Demand for broadband services is going through the roof and there will be no leveling off of this demand in the future. More smartphones are finding their way onto the wireless networks, more tablets, and now ultrabooks. People and companies trust the cloud to store their data and in some cases, applications, and the only way to access the cloud is via a broadband connection. Recent reports continue to show wireless broadband growth of triple digits, and the network operators are trying to figure out how to manage this growth.
Most network operators are engaged in a multifaceted plan moving forward. This involves the end of all-you-can-eat data plans and re-invokes usage-based pricing as a way to manage demand across the networks. It also includes building out more cell sites closer together (a two to three year task in many areas), off-loading broadband services to Wi-Fi, selling femtocells for use in homes and offices where the backhaul is provided and paid for by the customer, and trying to obtain more spectrum where it is needed.
Spectrum is the currency of the wireless network operators. Going back in history, most of the mergers and acquisitions were about spectrum—who had it and who needed it. Spectrum is a finite resource and while Congress and the FCC are trying to figure out the spectrum auction deals, the network operators need more spectrum. After blocking the AT&T/T-Mobile deal, today the Department of Justice said it would investigate the recent deals Verizon made with some of the major cable companies. As you might recall, Verizon bought these cable companies’ spectrum assets but it also set up a resale deal so the cable companies can resell on the Verizon network.
Congress should ask the cable operators why they were so willing to sell this spectrum. The answer is simple. They bought it at auction because wireless is the future. Then they ran the numbers and found out how expensive it would be to build out and operate their own networks, to come to terms with other networks for roaming agreements, and the marketing dollars it would take to compete. Based on this, a few continued with their existing deal to resell on the Sprint network and had little success. Cox was in and out of the Sprint resale deal within six months because the uptake of its service was disappointing and the phones it had available were not competitive with those of the larger or even regional network operators.
After the cable companies did the math it was obvious that they needed to bail out of the do-it-yourself wireless network business. Verizon wanted the spectrum and offered the cable operators cash for the spectrum plus the ability to resell on the Verizon network, which, I assume, also means a lot more phones and other devices will be available through the cable operators. In my opinion the deal makes sense all around. It is a market-driven deal and should stand as made.
In the United States we pay some of the lowest prices for both wireless voice and broadband services. Our coverage has improved, and both AT&T and Verizon have pledged to and are working at extending their networks or their reach with partnerships to cover more of rural America and the market-based approach to competition and services continues.

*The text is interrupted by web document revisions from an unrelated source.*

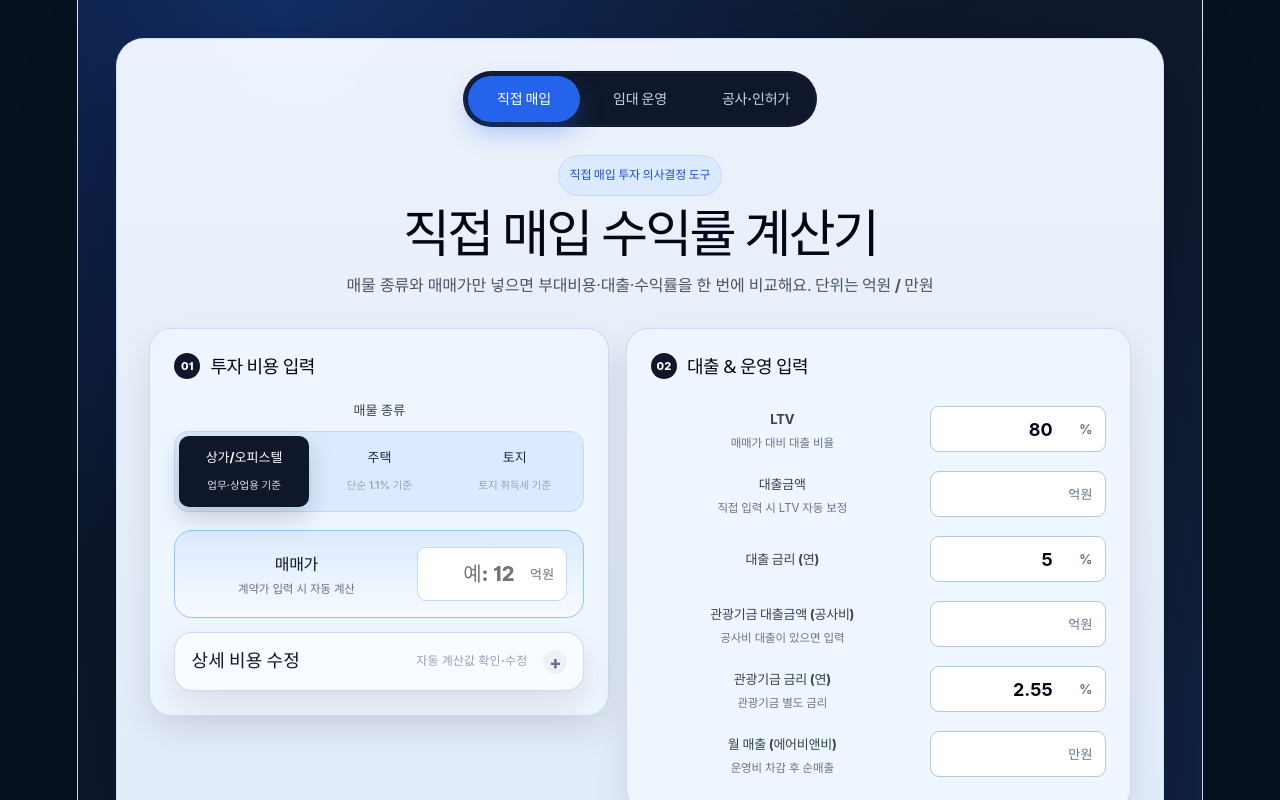
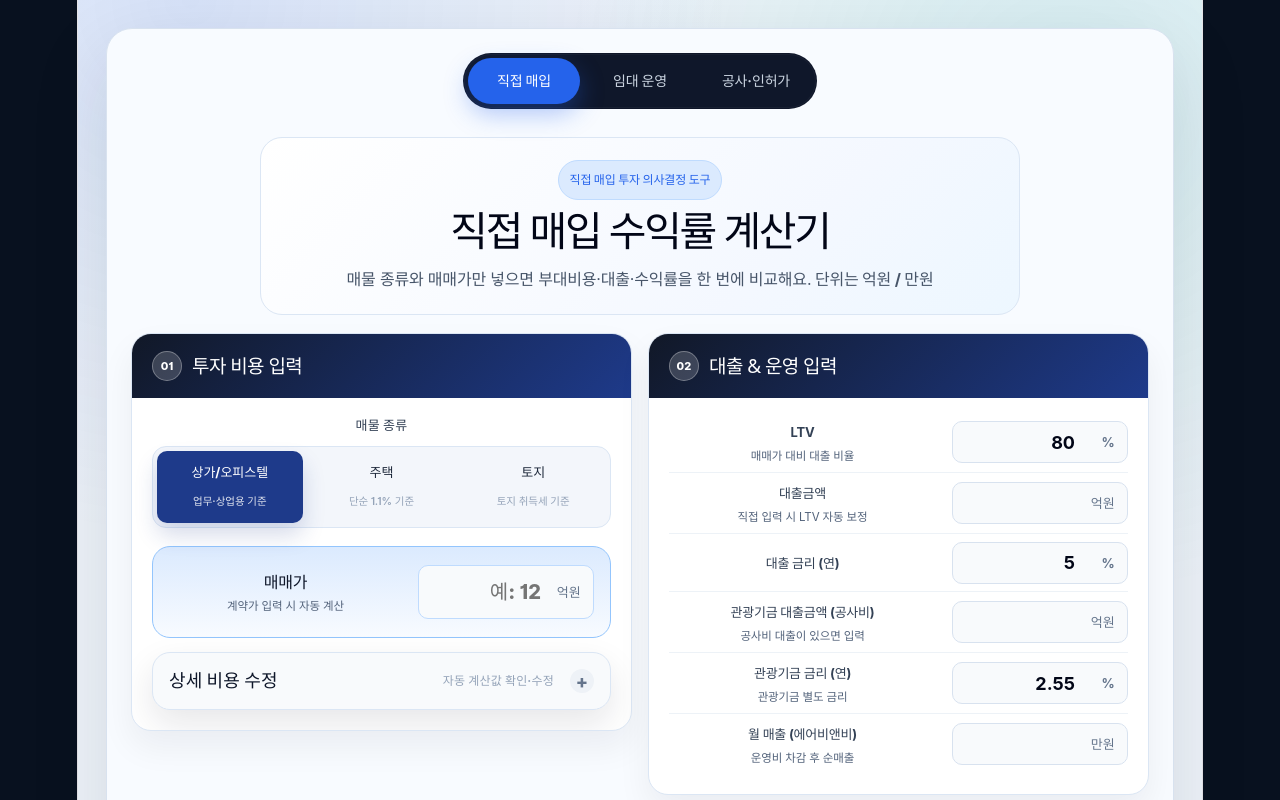
Before and after one commit to keepgoing2021/sookbak, a React (Vite) app: page / in a window 1280 px wide. Shown: the top 800 px of the page. Built offline with nearby package versions, Linux system fonts and the light colour scheme.

Commit message:
feat: refresh direct purchase dashboard UI

```diff
--- a/src/App.css
+++ b/src/App.css
@@ -2527,3 +2527,475 @@ h1,
     border-radius: 12px;
   }
 }
+
+
+/* Screenshot-inspired direct-purchase dashboard refresh */
+:root {
+  color: #172033;
+  background: #eef3f9;
+}
+
+.page-shell {
+  align-items: start;
+  padding: 28px;
+  background:
+    radial-gradient(circle at 10% 0%, rgba(37, 99, 235, 0.12), transparent 30rem),
+    radial-gradient(circle at 88% 8%, rgba(20, 184, 166, 0.12), transparent 28rem),
+    #eef3f9;
+}
+
+.calculator-card {
+  width: min(1280px, 100%);
+  padding: 24px;
+  border: 1px solid #d8e2ef;
+  border-radius: 26px;
+  background: #f8fbff;
+  box-shadow: 0 28px 80px rgba(15, 23, 42, 0.12);
+}
+
+.hero-copy {
+  margin-bottom: 18px;
+  padding: 22px 24px;
+  border: 1px solid #dbe6f4;
+  border-radius: 22px;
+  background: linear-gradient(135deg, #ffffff 0%, #f4f8ff 68%, #edf7ff 100%);
+}
+
+.hero-copy h1 {
+  font-size: clamp(30px, 3.2vw, 46px);
+}
+
+.eyebrow {
+  color: #2563eb;
+}
+
+.direct-form-grid {
+  grid-template-columns: minmax(0, 1fr) minmax(0, 1fr);
+  gap: 16px;
+  margin-bottom: 16px;
+}
+
+.panel {
+  border-radius: 20px;
+  padding: 0;
+  overflow: hidden;
+  background: #ffffff;
+  border: 1px solid #dbe6f4;
+  box-shadow: 0 16px 34px rgba(15, 23, 42, 0.06);
+}
+
+.investment-panel,
+.loan-panel,
+.income-panel,
+.investment-panel-purple,
+.cost-panel {
+  background: #ffffff;
+  border-color: #dbe6f4;
+}
+
+.panel-heading,
+.panel-heading.blue,
+.panel-heading.green,
+.panel-heading.purple,
+.panel-heading.orange {
+  margin: 0 0 14px;
+  padding: 17px 20px;
+  color: #ffffff;
+  background: linear-gradient(135deg, #111827, #1e3a8a);
+}
+
+.panel-heading.green {
+  background: linear-gradient(135deg, #064e3b, #047857);
+}
+
+.panel-heading h2 {
+  color: #ffffff;
+  font-size: 19px;
+}
+
+.section-index {
+  width: 30px;
+  height: 30px;
+  background: rgba(255, 255, 255, 0.18);
+  border: 1px solid rgba(255, 255, 255, 0.3);
+  color: #ffffff;
+}
+
+.investment-panel > .field-label,
+.investment-panel > .segmented,
+.investment-panel > .primary-input-block,
+.investment-panel > .details-card,
+.loan-panel > .input-row,
+.income-panel > .input-row,
+.investment-panel-purple > .input-row,
+.cost-panel > .input-row,
+.cost-panel > .cost-group {
+  margin-left: 20px;
+  margin-right: 20px;
+}
+
+.investment-panel > .details-card,
+.loan-panel > .input-row:last-child,
+.cost-panel > .cost-group:last-child {
+  margin-bottom: 20px;
+}
+
+.segmented {
+  border-color: #dbe6f4;
+  background: #f3f6fb;
+}
+
+.segmented button.active {
+  background: #1e3a8a;
+  box-shadow: 0 12px 22px rgba(30, 58, 138, 0.18);
+}
+
+.input-row {
+  min-height: 58px;
+  padding: 7px 0;
+  border-bottom: 1px solid #edf2f7;
+}
+
+.input-row:last-child {
+  border-bottom: 0;
+}
+
+.input-wrap input {
+  height: 42px;
+  border-radius: 10px;
+  background: #f8fafc;
+  border-color: #d8e2ef;
+}
+
+.input-wrap input:focus,
+.loan-panel .input-wrap input:focus,
+.income-panel .input-wrap input:focus,
+.cost-panel .input-wrap input:focus,
+.investment-panel-purple .input-wrap input:focus {
+  border-color: #2563eb;
+  background: #ffffff;
+  box-shadow: 0 0 0 4px rgba(37, 99, 235, 0.12);
+}
+
+.details-card {
+  border-color: #dbe6f4;
+  background: #f8fafc;
+}
+
+.direct-results-board {
+  display: grid;
+  grid-template-columns: minmax(0, 0.92fr) minmax(0, 1.08fr);
+  gap: 16px;
+  align-items: start;
+}
+
+.result-panel {
+  border: 1px solid #dbe6f4;
+  border-radius: 20px;
+  background: #ffffff;
+  box-shadow: 0 16px 34px rgba(15, 23, 42, 0.06);
+}
+
+.result-panel-guidance,
+.result-panel-detail {
+  padding: 18px;
+}
+
+.result-section-heading {
+  margin: -18px -18px 16px;
+  padding: 16px 18px;
+  color: #ffffff;
+  background: linear-gradient(135deg, #111827, #1e3a8a);
+  border-radius: 20px 20px 0 0;
+}
+
+.result-section-heading.compact {
+  margin-bottom: 14px;
+}
+
+.result-section-heading h2 {
+  color: #ffffff;
+  font-size: 18px;
+}
+
+.result-section-heading .section-index {
+  width: 40px;
+  background: rgba(255, 255, 255, 0.16);
+}
+
+.decision-card {
+  grid-template-columns: 156px minmax(0, 1fr) 126px;
+  gap: 18px;
+  min-height: 186px;
+  margin-bottom: 12px;
+  padding: 18px;
+  border-color: #c7d2fe;
+  background: linear-gradient(135deg, #f8fbff, #eef6ff);
+  box-shadow: inset 0 0 0 1px rgba(255, 255, 255, 0.75);
+}
+
+.decision-gauge {
+  width: 142px;
+  height: 142px;
+  display: grid;
+  place-items: center;
+  border-radius: 50%;
+  background:
+    conic-gradient(#2563eb var(--decision-progress), #e2e8f0 0),
+    #e2e8f0;
+  box-shadow: 0 16px 28px rgba(37, 99, 235, 0.14);
+}
+
+.decision-gauge-inner {
+  width: 104px;
+  height: 104px;
+  display: grid;
+  place-items: center;
+  align-content: center;
+  border-radius: 50%;
+  background: #ffffff;
+  text-align: center;
+}
+
+.decision-gauge-inner span,
+.decision-main-metric span,
+.decision-card span {
+  color: #64748b;
+  font-size: 12px;
+  font-weight: 900;
+}
+
+.decision-gauge-inner b {
+  display: block;
+  margin-top: 4px;
+  color: #0f172a;
+  font-size: 28px;
+  line-height: 1;
+  letter-spacing: -0.07em;
+}
+
+.decision-main-metric {
+  text-align: left;
+  align-self: center;
+}
+
+.decision-main-metric strong,
+.decision-card strong {
+  display: block;
+  width: fit-content;
+  margin-top: 9px;
+  padding: 9px 13px;
+  border-radius: 999px;
+  color: #ffffff;
+  background: #2563eb;
+  font-size: 15px;
+  font-weight: 950;
+}
+
+.decision-main-metric p {
+  margin-top: 12px;
+  color: #0f172a;
+  font-size: 26px;
+  font-weight: 950;
+  letter-spacing: -0.055em;
+}
+
+.decision-card small {
+  align-self: center;
+  padding: 10px 11px;
+  border: 1px solid #dbe6f4;
+  border-radius: 14px;
+  background: #ffffff;
+  color: #475569;
+  font-size: 12px;
+  font-weight: 800;
+  text-align: left;
+}
+
+.decision-card-excellent .decision-gauge,
+.decision-card-reviewable .decision-gauge {
+  background: conic-gradient(#059669 var(--decision-progress), #dcfce7 0), #dcfce7;
+}
+
+.decision-card-excellent .decision-main-metric strong,
+.decision-card-reviewable .decision-main-metric strong {
+  background: #059669;
+}
+
+.decision-card-needs-adjustment .decision-gauge {
+  background: conic-gradient(#d97706 var(--decision-progress), #fef3c7 0), #fef3c7;
+}
+
+.decision-card-needs-adjustment .decision-main-metric strong {
+  background: #d97706;
+}
+
+.decision-card-expensive .decision-gauge {
+  background: conic-gradient(#dc2626 var(--decision-progress), #fee2e2 0), #fee2e2;
+}
+
+.decision-card-expensive .decision-main-metric strong {
+  background: #dc2626;
+}
+
+.guidance-grid {
+  grid-template-columns: minmax(0, 1fr) minmax(0, 1fr);
+  gap: 12px;
+}
+
+.net-comparison-card,
+.recommended-price-card,
+.metric,
+.scenario,
+.loan-resilience {
+  border: 1px solid #dbe6f4;
+  background: #f8fafc;
+  box-shadow: none;
+}
+
+.comparison-copy strong,
+.recommended-price-card strong {
+  color: #0f172a;
+}
+
+.result-summary {
+  grid-template-columns: repeat(2, minmax(0, 1fr));
+  gap: 10px;
+}
+
+.metric {
+  padding: 13px;
+  border-radius: 14px;
+}
+
+.metric.highlight {
+  background: #ecfdf5;
+  border-color: #a7f3d0;
+}
+
+.metric.highlight strong {
+  color: #047857;
+}
+
+.scenario-grid {
+  gap: 10px;
+}
+
+.exit-panel {
+  padding: 0 18px 18px;
+  background: #ffffff;
+  border-color: #dbe6f4;
+  box-shadow: 0 16px 34px rgba(15, 23, 42, 0.06);
+}
+
+.exit-panel .panel-heading {
+  margin-left: -18px;
+  margin-right: -18px;
+}
+
+.exit-highlight {
+  background: linear-gradient(135deg, #ecfdf5, #ffffff);
+}
+
+.notice {
+  background: #ffffff;
+  border-color: #dbe6f4;
+}
+
+@media (max-width: 980px) {
+  .direct-form-grid,
+  .direct-results-board {
+    grid-template-columns: 1fr;
+  }
+
+  .decision-card {
+    grid-template-columns: 140px minmax(0, 1fr);
+  }
+
+  .decision-card small {
+    grid-column: 1 / -1;
+  }
+}
+
+@media (max-width: 720px) {
+  .page-shell {
+    padding: 12px;
+  }
+
+  .calculator-card {
+    padding: 14px;
+    border-radius: 20px;
+  }
+
+  .hero-copy {
+    padding: 18px;
+  }
+
+  .decision-card {
+    grid-template-columns: 1fr;
+    min-height: auto;
+  }
+
+  .decision-gauge {
+    justify-self: center;
+  }
+
+  .decision-main-metric {
+    text-align: center;
+  }
+
+  .decision-main-metric strong {
+    margin-left: auto;
+    margin-right: auto;
+  }
+
+  .guidance-grid,
+  .result-summary,
+  .scenario-grid {
+    grid-template-columns: 1fr;
+  }
+}
+
+/* Final polish after browser smoke test */
+.decision-card {
+  grid-template-columns: 150px minmax(190px, 1fr);
+}
+
+.decision-card small {
+  grid-column: 2;
+  width: fit-content;
+  max-width: 100%;
+  margin-top: -18px;
+  justify-self: start;
+}
+
+.decision-main-metric p {
+  font-size: clamp(21px, 2.2vw, 30px);
+  white-space: nowrap;
+}
+
+.notice-list {
+  justify-items: start;
+  text-align: left;
+}
+
+.input-row p {
+  color: #52627a;
+}
+
+@media (max-width: 980px) {
+  .decision-card small {
+    grid-column: 1 / -1;
+    margin-top: 0;
+  }
+
+  .decision-main-metric p {
+    white-space: normal;
+  }
+}
+
+.net-comparison-card dd,
+.metric strong,
+.exit-metrics dd {
+  white-space: nowrap;
+}
--- a/src/App.tsx
+++ b/src/App.tsx
@@ -1,4 +1,4 @@
-import { useEffect, useMemo, useState, type Dispatch, type SetStateAction } from 'react'
+import { useEffect, useMemo, useState, type CSSProperties, type Dispatch, type SetStateAction } from 'react'
 import './App.css'
 import {
   type PropertyType,
@@ -1439,6 +1439,8 @@ function DecisionCard({
   decision: ReturnType<typeof calculatePurchaseDecision>
   monthlyCashYieldPercent: number | null
 }) {
+  const gaugeValue = monthlyCashYieldPercent === null ? 0 : Math.max(0, Math.min(monthlyCashYieldPercent, 5))
+  const gaugeProgress = (gaugeValue / 5) * 100
   const shortStatusCopy = {
     excellent: '목표 크게 초과',
     reviewable: '기준 통과',
@@ -1448,17 +1450,22 @@ function DecisionCard({
   }[decision.status]
 
   return (
-    <article className={`decision-card decision-card-${decision.status}`}>
-      <div>
-        <span>판단</span>
+    <article
+      className={`decision-card decision-card-${decision.status}`}
+      style={{ '--decision-progress': `${gaugeProgress}%` } as CSSProperties}
+    >
+      <div className="decision-gauge" aria-label={`월 수익률 ${formatPercent(monthlyCashYieldPercent)}`}>
+        <div className="decision-gauge-inner">
+          <span>ROI</span>
+          <b>{formatPercent(monthlyCashYieldPercent)}</b>
+        </div>
+      </div>
+      <div className="decision-main-metric">
+        <span>매입 판단</span>
         <strong>{decision.label}</strong>
-      </div>
-      <div className="decision-main-metric">
-        <span>월 수익률</span>
-        <b>{formatPercent(monthlyCashYieldPercent)}</b>
         <p>{shortStatusCopy}</p>
       </div>
-      <small>실사: 인허가 · 소방 · 공사비</small>
+      <small>인허가 · 소방 · 공사비 우선 실사</small>
     </article>
   )
 }
```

There is a saying that “if it isn’t broken don’t fix it.” In this case, the wireless market in the United States is not broken so the government should be leaving it alone—not tweaking it or trying to fix it.
Andrew M. Seybold